As the name states, with interest only loans, the periodic payment amount pays only the interest due for the period. Of course, paying only interest results in smaller periodic payments until the final payment is due. The final payment includes the entire principal amount. When a consumer selects an interest only loan, they are not paying down the loan's balance.
Note: Bonds represent debt, that is a loan to the bond's issuer.
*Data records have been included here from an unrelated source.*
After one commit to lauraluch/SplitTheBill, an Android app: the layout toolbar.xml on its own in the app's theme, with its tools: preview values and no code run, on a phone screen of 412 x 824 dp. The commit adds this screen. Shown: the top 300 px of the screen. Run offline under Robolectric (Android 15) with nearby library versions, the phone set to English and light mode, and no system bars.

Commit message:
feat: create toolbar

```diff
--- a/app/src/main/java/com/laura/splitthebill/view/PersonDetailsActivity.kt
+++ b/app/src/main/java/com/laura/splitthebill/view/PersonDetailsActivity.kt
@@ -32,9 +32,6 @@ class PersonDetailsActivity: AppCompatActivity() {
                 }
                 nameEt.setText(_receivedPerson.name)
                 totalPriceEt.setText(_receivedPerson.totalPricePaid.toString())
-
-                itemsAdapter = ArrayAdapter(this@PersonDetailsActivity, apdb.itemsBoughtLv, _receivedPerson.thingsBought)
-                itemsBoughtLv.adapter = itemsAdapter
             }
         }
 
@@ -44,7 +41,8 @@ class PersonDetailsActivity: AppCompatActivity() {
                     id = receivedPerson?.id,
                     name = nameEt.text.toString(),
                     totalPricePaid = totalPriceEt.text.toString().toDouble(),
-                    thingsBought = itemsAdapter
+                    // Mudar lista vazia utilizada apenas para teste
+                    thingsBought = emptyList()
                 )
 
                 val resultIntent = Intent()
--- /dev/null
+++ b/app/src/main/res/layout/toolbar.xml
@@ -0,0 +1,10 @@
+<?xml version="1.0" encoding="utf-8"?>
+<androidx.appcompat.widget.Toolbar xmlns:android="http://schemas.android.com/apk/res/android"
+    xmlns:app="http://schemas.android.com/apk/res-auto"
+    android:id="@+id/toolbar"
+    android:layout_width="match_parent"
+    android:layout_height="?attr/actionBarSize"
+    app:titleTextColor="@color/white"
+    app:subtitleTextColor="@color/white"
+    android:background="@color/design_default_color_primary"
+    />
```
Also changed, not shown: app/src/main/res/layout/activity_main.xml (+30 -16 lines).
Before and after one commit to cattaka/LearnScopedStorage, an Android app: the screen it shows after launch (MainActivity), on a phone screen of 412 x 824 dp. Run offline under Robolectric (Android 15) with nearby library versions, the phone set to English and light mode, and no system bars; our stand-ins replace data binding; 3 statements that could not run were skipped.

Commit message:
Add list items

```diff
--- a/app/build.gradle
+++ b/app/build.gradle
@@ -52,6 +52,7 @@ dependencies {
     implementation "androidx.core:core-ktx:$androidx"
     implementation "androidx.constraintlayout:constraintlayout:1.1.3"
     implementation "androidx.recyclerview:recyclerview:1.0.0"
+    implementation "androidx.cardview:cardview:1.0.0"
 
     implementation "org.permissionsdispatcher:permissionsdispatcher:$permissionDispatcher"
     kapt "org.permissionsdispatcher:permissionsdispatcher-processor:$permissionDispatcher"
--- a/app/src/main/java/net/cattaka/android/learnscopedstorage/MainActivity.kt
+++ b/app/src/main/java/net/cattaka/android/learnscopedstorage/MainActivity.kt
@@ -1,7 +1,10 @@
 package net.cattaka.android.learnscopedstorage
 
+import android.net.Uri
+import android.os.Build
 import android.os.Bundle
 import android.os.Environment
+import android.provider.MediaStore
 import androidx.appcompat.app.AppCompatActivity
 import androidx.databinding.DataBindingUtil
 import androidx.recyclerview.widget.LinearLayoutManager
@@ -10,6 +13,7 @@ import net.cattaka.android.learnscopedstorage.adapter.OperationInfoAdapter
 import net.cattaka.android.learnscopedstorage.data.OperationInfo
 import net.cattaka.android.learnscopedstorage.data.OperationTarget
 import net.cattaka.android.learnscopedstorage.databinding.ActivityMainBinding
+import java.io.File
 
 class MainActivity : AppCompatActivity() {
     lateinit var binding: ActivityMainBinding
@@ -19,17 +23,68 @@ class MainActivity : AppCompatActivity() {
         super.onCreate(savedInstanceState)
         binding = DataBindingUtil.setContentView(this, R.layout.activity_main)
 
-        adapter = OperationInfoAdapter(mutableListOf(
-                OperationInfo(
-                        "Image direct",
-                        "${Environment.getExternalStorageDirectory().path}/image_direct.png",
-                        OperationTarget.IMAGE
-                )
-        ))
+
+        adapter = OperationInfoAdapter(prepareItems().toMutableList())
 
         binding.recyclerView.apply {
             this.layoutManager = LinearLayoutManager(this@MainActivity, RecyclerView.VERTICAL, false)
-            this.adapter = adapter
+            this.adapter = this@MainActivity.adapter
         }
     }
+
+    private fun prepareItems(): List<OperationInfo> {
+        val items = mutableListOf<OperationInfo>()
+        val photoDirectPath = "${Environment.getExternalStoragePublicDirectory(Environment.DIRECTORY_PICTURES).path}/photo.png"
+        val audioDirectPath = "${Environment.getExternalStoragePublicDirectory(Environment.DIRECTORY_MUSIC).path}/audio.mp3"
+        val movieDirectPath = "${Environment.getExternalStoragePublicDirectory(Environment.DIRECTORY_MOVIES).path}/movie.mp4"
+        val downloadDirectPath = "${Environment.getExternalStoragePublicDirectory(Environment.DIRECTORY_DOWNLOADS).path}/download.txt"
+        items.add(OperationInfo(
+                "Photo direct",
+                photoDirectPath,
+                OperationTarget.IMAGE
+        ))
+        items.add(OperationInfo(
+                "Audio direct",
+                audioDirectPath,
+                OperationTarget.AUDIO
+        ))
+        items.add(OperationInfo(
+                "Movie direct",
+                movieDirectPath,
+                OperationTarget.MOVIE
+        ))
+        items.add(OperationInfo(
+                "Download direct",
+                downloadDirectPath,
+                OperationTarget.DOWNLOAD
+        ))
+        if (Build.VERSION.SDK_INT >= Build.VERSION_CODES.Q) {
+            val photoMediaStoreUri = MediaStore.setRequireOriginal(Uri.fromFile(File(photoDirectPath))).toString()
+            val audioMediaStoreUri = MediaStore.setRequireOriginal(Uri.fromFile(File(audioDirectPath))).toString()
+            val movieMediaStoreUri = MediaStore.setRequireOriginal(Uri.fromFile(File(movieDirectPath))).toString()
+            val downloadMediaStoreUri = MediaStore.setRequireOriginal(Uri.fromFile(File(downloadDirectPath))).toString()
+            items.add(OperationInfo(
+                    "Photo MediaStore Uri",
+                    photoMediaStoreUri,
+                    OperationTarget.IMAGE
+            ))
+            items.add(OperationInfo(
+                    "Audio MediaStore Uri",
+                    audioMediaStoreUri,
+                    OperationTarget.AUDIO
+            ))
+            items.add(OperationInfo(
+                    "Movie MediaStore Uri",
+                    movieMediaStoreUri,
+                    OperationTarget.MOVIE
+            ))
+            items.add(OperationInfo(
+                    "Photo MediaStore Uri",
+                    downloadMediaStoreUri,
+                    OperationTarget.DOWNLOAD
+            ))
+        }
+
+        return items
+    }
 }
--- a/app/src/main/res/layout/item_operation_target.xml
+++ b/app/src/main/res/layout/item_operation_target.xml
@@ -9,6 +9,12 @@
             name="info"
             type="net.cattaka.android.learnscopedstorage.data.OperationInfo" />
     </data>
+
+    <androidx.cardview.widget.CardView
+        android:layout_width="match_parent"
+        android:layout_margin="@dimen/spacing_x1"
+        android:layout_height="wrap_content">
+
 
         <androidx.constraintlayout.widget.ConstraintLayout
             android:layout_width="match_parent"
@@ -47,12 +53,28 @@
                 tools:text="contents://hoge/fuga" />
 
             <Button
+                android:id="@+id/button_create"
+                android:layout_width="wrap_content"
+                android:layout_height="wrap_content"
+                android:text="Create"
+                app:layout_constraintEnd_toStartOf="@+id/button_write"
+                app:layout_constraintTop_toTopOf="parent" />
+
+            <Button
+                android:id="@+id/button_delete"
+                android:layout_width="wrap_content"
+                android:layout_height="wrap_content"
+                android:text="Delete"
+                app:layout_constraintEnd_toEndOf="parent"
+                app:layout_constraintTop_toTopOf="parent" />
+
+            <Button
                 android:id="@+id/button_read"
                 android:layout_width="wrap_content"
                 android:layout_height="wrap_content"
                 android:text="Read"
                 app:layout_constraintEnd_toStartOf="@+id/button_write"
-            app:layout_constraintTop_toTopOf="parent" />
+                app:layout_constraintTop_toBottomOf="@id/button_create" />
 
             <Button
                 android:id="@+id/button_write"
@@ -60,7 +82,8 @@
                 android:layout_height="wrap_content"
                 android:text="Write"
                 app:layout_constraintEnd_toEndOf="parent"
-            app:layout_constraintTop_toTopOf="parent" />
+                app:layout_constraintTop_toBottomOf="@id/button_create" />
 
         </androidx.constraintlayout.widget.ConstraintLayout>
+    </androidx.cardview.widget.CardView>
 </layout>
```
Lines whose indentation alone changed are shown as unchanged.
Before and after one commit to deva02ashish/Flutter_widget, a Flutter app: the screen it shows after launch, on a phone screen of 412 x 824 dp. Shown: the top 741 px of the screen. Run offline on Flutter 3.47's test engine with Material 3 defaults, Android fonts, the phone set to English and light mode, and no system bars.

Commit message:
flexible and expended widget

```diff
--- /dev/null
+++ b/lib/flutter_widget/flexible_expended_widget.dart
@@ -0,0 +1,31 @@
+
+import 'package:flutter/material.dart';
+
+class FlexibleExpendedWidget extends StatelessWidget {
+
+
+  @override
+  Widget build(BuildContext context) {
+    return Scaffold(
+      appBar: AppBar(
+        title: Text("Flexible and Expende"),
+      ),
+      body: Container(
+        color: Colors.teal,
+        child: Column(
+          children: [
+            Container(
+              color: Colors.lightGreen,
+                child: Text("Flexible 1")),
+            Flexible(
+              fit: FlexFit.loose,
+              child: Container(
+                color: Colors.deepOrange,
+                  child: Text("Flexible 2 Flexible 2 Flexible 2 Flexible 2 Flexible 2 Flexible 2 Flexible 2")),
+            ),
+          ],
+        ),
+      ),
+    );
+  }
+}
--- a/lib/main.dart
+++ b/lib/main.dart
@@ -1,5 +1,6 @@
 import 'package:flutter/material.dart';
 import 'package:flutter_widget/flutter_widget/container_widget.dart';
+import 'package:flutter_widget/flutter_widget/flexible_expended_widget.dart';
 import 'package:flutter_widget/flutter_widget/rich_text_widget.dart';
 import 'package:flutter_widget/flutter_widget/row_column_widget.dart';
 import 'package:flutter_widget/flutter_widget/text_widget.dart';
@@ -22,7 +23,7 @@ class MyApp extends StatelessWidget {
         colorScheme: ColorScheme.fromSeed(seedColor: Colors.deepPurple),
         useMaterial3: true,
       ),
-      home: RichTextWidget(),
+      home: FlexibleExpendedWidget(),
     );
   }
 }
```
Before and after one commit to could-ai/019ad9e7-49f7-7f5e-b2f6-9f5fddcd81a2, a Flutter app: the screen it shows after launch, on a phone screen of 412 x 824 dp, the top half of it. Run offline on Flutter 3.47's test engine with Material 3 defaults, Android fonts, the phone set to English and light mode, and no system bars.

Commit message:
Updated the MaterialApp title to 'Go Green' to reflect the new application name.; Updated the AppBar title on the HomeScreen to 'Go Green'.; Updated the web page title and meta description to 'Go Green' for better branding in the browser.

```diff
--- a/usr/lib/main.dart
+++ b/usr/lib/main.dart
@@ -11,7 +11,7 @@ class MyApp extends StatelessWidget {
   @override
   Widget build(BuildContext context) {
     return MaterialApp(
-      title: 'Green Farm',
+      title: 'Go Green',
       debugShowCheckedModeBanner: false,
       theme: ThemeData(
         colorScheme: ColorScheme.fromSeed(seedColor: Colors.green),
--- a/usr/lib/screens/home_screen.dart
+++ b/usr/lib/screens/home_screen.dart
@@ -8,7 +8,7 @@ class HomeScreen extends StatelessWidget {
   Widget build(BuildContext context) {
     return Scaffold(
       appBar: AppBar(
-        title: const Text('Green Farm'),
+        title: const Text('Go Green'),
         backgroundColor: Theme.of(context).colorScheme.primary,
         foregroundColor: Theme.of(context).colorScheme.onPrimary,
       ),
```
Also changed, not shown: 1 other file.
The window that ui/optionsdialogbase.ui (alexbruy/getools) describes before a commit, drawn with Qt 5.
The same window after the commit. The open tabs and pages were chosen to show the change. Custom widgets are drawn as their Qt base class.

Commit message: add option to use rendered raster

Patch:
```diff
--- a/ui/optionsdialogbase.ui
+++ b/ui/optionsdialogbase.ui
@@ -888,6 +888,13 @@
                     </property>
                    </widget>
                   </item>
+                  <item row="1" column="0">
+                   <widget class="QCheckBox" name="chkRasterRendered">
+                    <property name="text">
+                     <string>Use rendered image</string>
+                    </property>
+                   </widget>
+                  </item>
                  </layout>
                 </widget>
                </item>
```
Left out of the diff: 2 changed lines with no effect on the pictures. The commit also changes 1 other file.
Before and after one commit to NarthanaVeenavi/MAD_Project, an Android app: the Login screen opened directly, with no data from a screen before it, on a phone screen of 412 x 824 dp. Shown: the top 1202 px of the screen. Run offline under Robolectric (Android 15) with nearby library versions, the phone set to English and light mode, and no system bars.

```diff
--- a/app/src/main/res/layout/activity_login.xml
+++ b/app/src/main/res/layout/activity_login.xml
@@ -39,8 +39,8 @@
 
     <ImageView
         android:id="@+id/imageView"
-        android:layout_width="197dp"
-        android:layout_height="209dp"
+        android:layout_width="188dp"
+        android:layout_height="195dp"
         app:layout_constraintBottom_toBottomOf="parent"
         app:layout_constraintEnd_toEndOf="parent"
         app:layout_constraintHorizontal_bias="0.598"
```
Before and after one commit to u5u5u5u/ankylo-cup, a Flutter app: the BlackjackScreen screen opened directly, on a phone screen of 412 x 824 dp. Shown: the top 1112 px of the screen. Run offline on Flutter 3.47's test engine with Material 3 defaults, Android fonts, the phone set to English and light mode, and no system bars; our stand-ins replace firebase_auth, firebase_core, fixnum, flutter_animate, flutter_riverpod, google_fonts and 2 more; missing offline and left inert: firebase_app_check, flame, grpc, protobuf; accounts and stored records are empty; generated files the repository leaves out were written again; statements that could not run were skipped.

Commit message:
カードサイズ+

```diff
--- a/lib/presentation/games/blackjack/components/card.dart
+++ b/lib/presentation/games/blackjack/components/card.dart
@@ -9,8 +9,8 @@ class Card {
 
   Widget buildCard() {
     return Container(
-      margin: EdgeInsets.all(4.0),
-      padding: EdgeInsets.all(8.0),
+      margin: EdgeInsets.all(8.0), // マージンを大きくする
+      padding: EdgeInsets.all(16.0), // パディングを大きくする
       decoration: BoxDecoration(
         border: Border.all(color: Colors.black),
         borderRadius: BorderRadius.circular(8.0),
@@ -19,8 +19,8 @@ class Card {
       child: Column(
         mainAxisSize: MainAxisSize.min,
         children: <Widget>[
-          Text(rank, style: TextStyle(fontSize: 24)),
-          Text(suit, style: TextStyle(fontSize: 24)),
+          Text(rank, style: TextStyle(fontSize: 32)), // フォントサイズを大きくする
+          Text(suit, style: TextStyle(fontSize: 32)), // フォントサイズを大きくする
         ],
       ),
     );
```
Frequently bonds pay only coupon interest, and thus they are interest only loans.
This calculator will solve for either one of two possible unknowns: "Amount of Loan" or the "Periodic Payment."
Enter a '0' (zero) for one unknown value.
The term (duration) of the loan is a function of the "Number of Payments" and the "Payment Frequency." If the loan is calling for monthly payments and the term is four years, then enter 48 for the "Number of Payments." If the payments are made quarterly, and the term is ten years, then enter 40 for the "Number of Payments."
Normally you would set the "Payment Method" to "Arrears" for a loan. This means that the monies are lent on one day, and the first payment isn't due until one period after the funds are received.
If the first payment is due on the day the funds are available, then set "Payment Method" to "Advance." This is typical for leases.